DATA FOR ANALYSIS below:
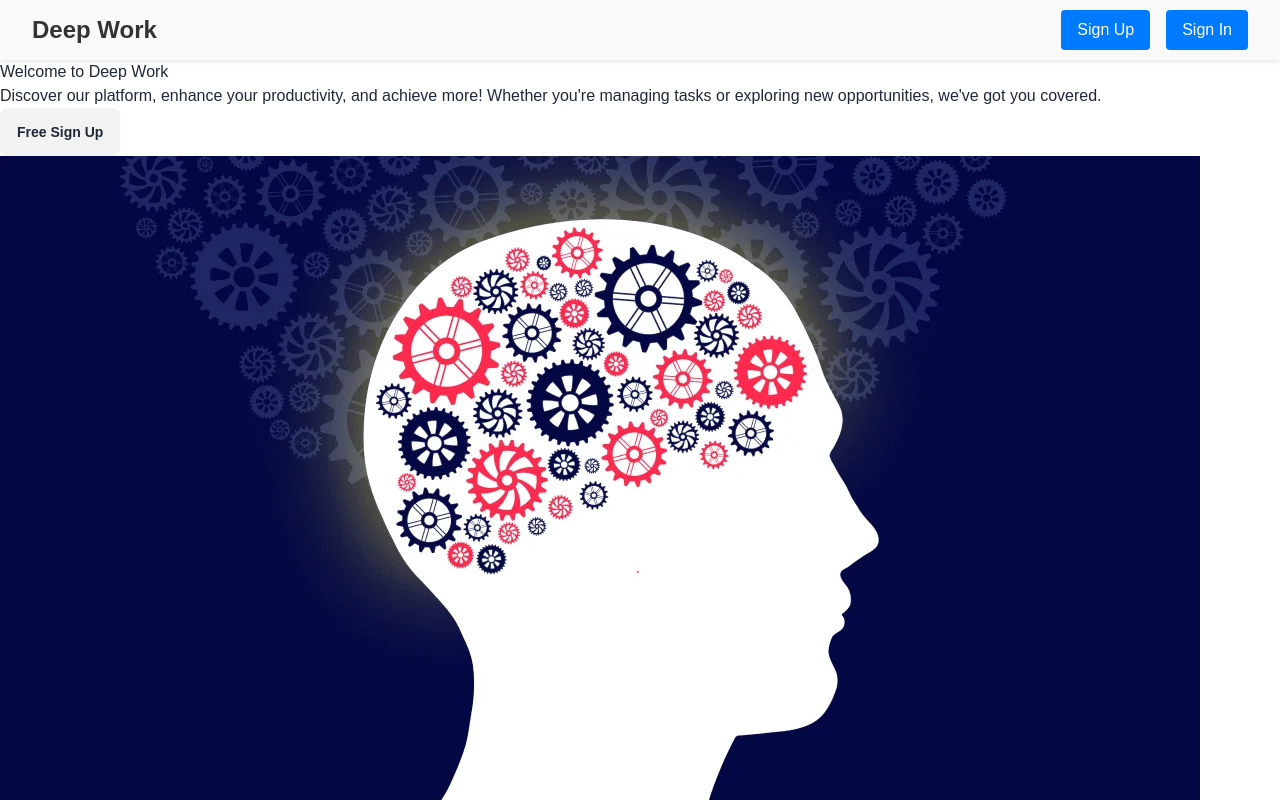
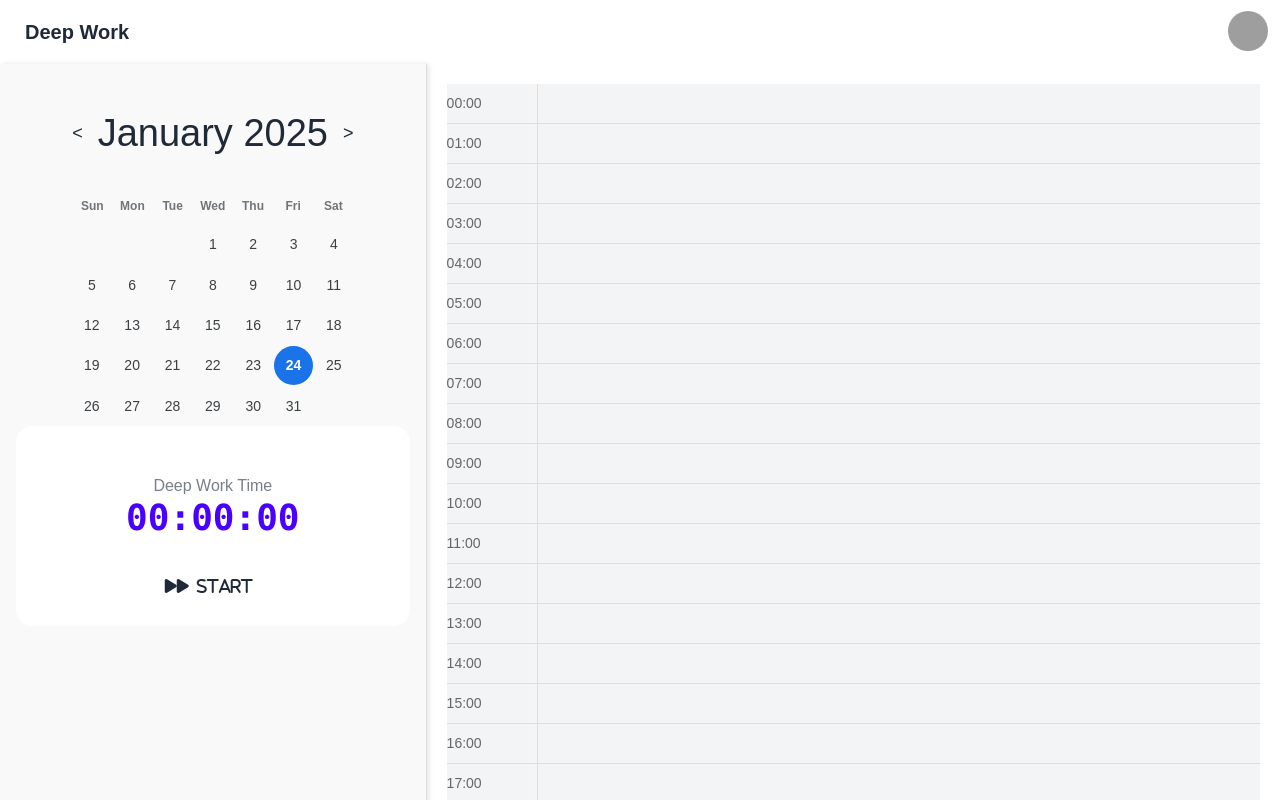
Before and after one commit to Siwi0w0/DeepWork-Frontend, a React (Vite) app: page /home in a window 1280 px wide. Before the commit this address led to /. Shown: the top 800 px of the page. Built offline with nearby package versions, Linux system fonts and the light colour scheme; grey boxes are pictures that could not be loaded; the HTML template or start-up script is replaced by a standard one.

Commit message:
delete conditional isLogin fuction

```diff
--- a/src/App.tsx
+++ b/src/App.tsx
@@ -26,14 +26,11 @@ const App: React.FC = () => {
     alert("Registration successful!");
   };
 
-  const [isLoggedIn, setIsLoggedIn] = useState<boolean>(() => {
-    return localStorage.getItem("isLoggedIn") === "true";
-  });
   const handleLogin = (_email: string, _password: string): boolean => {
     const loginSuccessful = true;
     if (loginSuccessful) {
       localStorage.setItem("isLoggedIn", "true");
-      setIsLoggedIn(true);
+
       return true;
     }
     return false;
@@ -43,10 +40,7 @@ const App: React.FC = () => {
     <AvatarProvider>
       <Router>
         <Routes>
-          <Route
-            path="/"
-            element={isLoggedIn ? <Navigate to="/home" replace /> : <Banner />}
-          />
+          <Route path="/" element={<Banner />} />
           <Route
             path="/register"
             element={<Register onRegister={handleRegister} />}
--- a/src/components/banner/BannerContent.tsx
+++ b/src/components/banner/BannerContent.tsx
@@ -1,25 +1,26 @@
 import React from "react";
-import "./BannerContent.module.css";
+import styles from "./BannerContent.module.css";
 import { Link } from "react-router-dom";
 
 const BannerContent: React.FC = () => {
   return (
-    <div className="banner-content">
-      <div className="content-left">
+    <div className={styles.content}>
+      <div className={styles.contentLeft}>
         <h1>Welcome to Deep Work</h1>
         <p>
           Discover our platform, enhance your productivity, and achieve more!
           Whether you're managing tasks or exploring new opportunities, we've
           got you covered.
         </p>
-        <Link to="/register" className="btn btn-sigup">
+        <Link to="/register" className={`${styles.btn} ${styles.btnSignup}`}>
           Free Sign Up
         </Link>
       </div>
-      <div className="content-right">
+      <div className={styles.contentRight}>
         <img
-          src="/public/images/deepWork.webp"
+          src="/images/deepWork.webp"
           alt="Productivity Illustration"
+          className={styles.image}
         />
       </div>
     </div>
--- a/src/pages/Banner.tsx
+++ b/src/pages/Banner.tsx
@@ -1,18 +1,7 @@
-import React, { useEffect } from "react";
 import BannerNavbar from "../components/banner/BannerNavbar";
 import BannerContent from "../components/banner/BannerContent";
-import { useNavigate } from "react-router-dom";
 
 const Banner: React.FC = () => {
-  const navigate = useNavigate();
-
-  useEffect(() => {
-    const authToken = localStorage.getItem("authToken");
-    if (authToken) {
-      navigate("/home", { replace: true });
-    }
-  }, [navigate]);
-
   return (
     <div className="banner-page">
       <BannerNavbar />
--- a/src/pages/Home.tsx
+++ b/src/pages/Home.tsx
@@ -3,20 +3,9 @@ import Navbar from "../components/navbar/Navbar";
 import Calendar from "../components/calendar/Calendar";
 import TimeAxis from "../components/timeAxis/TimeAxis";
 import Timer from "../components/timer/Timer";
-import { useNavigate } from "react-router-dom";
 import "../styles/Home.css";
-import { useEffect } from "react";
 
 const Home: React.FC = () => {
-  const navigate = useNavigate();
-
-  useEffect(() => {
-    const authToken = localStorage.getItem("authToken");
-    if (!authToken) {
-      navigate("/");
-    }
-  }, [navigate]);
-
   return (
     <div className="home-container">
       <Navbar />
```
End of DATA FOR ANALYSIS.
WHAT YOU HAVE TO DO –
The answer must be an exact copy of the entries, with the pictures omitted.

ANSWER TO THIS PROBLEM –
Before and after one commit to Siwi0w0/DeepWork-Frontend, a React (Vite) app: page /home in a window 1280 px wide. Before the commit this address led to /. Shown: the top 800 px of the page. Built offline with nearby package versions, Linux system fonts and the light colour scheme; grey boxes are pictures that could not be loaded; the HTML template or start-up script is replaced by a standard one.

Commit message:
delete conditional isLogin fuction

```diff
--- a/src/App.tsx
+++ b/src/App.tsx
@@ -26,14 +26,11 @@ const App: React.FC = () => {
     alert("Registration successful!");
   };
 
-  const [isLoggedIn, setIsLoggedIn] = useState<boolean>(() => {
-    return localStorage.getItem("isLoggedIn") === "true";
-  });
   const handleLogin = (_email: string, _password: string): boolean => {
     const loginSuccessful = true;
     if (loginSuccessful) {
       localStorage.setItem("isLoggedIn", "true");
-      setIsLoggedIn(true);
+
       return true;
     }
     return false;
@@ -43,10 +40,7 @@ const App: React.FC = () => {
     <AvatarProvider>
       <Router>
         <Routes>
-          <Route
-            path="/"
-            element={isLoggedIn ? <Navigate to="/home" replace /> : <Banner />}
-          />
+          <Route path="/" element={<Banner />} />
           <Route
             path="/register"
             element={<Register onRegister={handleRegister} />}
--- a/src/components/banner/BannerContent.tsx
+++ b/src/components/banner/BannerContent.tsx
@@ -1,25 +1,26 @@
 import React from "react";
-import "./BannerContent.module.css";
+import styles from "./BannerContent.module.css";
 import { Link } from "react-router-dom";
 
 const BannerContent: React.FC = () => {
   return (
-    <div className="banner-content">
-      <div className="content-left">
+    <div className={styles.content}>
+      <div className={styles.contentLeft}>
         <h1>Welcome to Deep Work</h1>
         <p>
           Discover our platform, enhance your productivity, and achieve more!
           Whether you're managing tasks or exploring new opportunities, we've
           got you covered.
         </p>
-        <Link to="/register" className="btn btn-sigup">
+        <Link to="/register" className={`${styles.btn} ${styles.btnSignup}`}>
           Free Sign Up
         </Link>
       </div>
-      <div className="content-right">
+      <div className={styles.contentRight}>
         <img
-          src="/public/images/deepWork.webp"
+          src="/images/deepWork.webp"
           alt="Productivity Illustration"
+          className={styles.image}
         />
       </div>
     </div>
--- a/src/pages/Banner.tsx
+++ b/src/pages/Banner.tsx
@@ -1,18 +1,7 @@
-import React, { useEffect } from "react";
 import BannerNavbar from "../components/banner/BannerNavbar";
 import BannerContent from "../components/banner/BannerContent";
-import { useNavigate } from "react-router-dom";
 
 const Banner: React.FC = () => {
-  const navigate = useNavigate();
-
-  useEffect(() => {
-    const authToken = localStorage.getItem("authToken");
-    if (authToken) {
-      navigate("/home", { replace: true });
-    }
-  }, [navigate]);
-
   return (
     <div className="banner-page">
       <BannerNavbar />
--- a/src/pages/Home.tsx
+++ b/src/pages/Home.tsx
@@ -3,20 +3,9 @@ import Navbar from "../components/navbar/Navbar";
 import Calendar from "../components/calendar/Calendar";
 import TimeAxis from "../components/timeAxis/TimeAxis";
 import Timer from "../components/timer/Timer";
-import { useNavigate } from "react-router-dom";
 import "../styles/Home.css";
-import { useEffect } from "react";
 
 const Home: React.FC = () => {
-  const navigate = useNavigate();
-
-  useEffect(() => {
-    const authToken = localStorage.getItem("authToken");
-    if (!authToken) {
-      navigate("/");
-    }
-  }, [navigate]);
-
   return (
     <div className="home-container">
       <Navbar />
```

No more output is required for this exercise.